*Extracted records:*
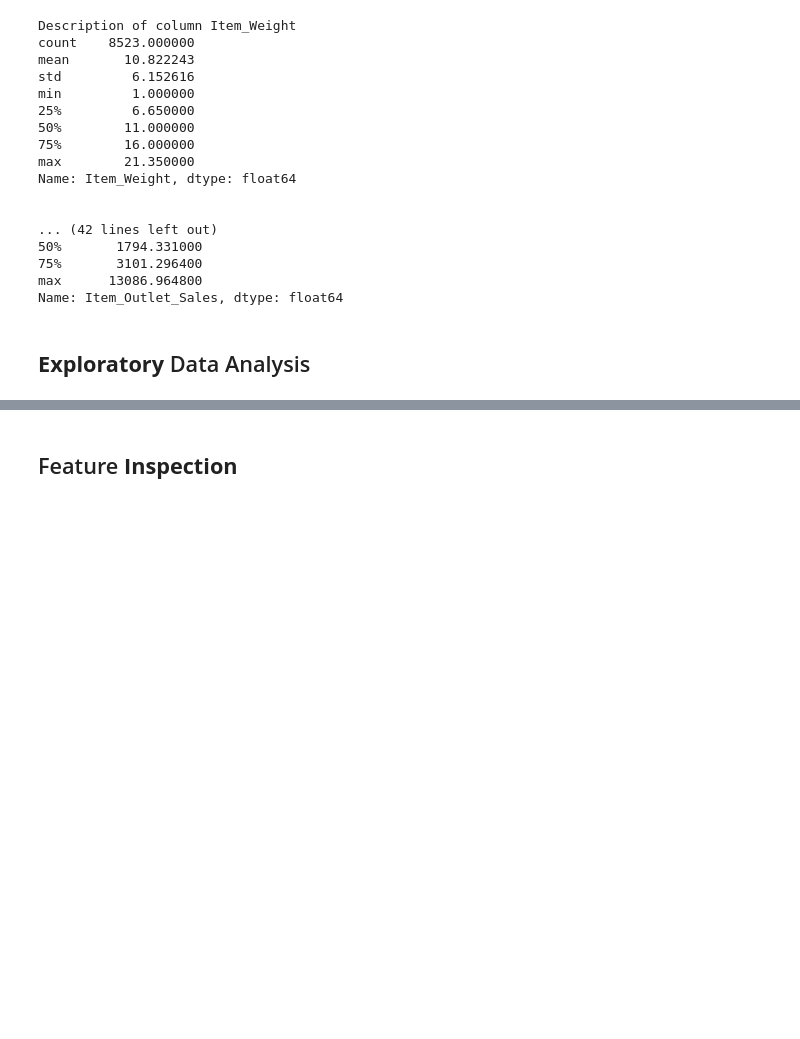
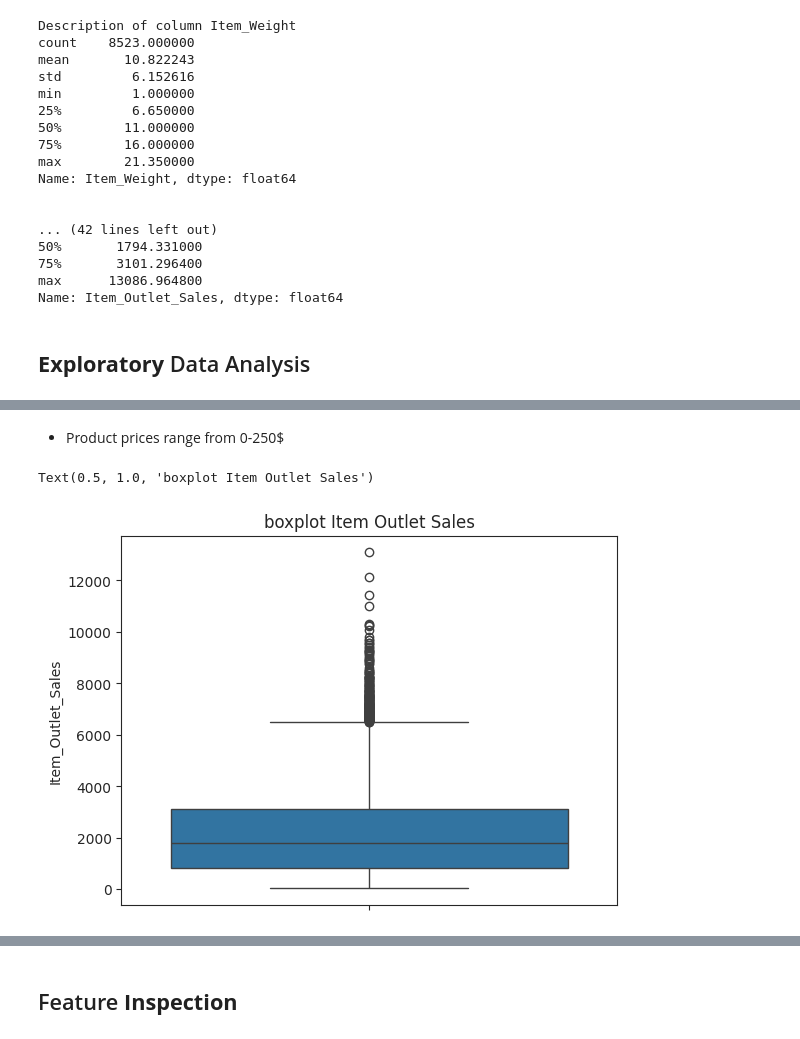
Before and after one commit to ashrafabuareesh/Prediction-_of-Product-Sales, a Jupyter notebook: Copy_of_Prediction_of_Product_Sales.ipynb, the cells around one changed output, grey strips where cells are left out. Drawn from its saved outputs; the diff is of its cells as text; code cells hidden in the pictures; blank space fills up the shorter version.

```diff
--- a/Copy_of_Prediction_of_Product_Sales.ipynb
+++ b/Copy_of_Prediction_of_Product_Sales.ipynb
@@ -377,0 +403,8 @@ df_predictions.to_csv(fpath_out,index=True)
+# %% [markdown]
+* Product prices range from 0-250$
+# %%
+ax= sns.boxplot(data=df_predictions,y="Item_Outlet_Sales")
+ax.set_title("boxplot Item Outlet Sales")
+# %% [output]
+Text(0.5, 1.0, 'boxplot Item Outlet Sales')
+[figure, added]
```
Also changed, not shown: parts of 22 cells of this notebook.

*What needs to be done:* Every line holding the string "changed" should be copied here, so please find those lines in the data.

*Reply:*
Before and after one commit to ashrafabuareesh/Prediction-_of-Product-Sales, a Jupyter notebook: Copy_of_Prediction_of_Product_Sales.ipynb, the cells around one changed output, grey strips where cells are left out. Drawn from its saved outputs; the diff is of its cells as text; code cells hidden in the pictures; blank space fills up the shorter version.
Also changed, not shown: parts of 22 cells of this notebook.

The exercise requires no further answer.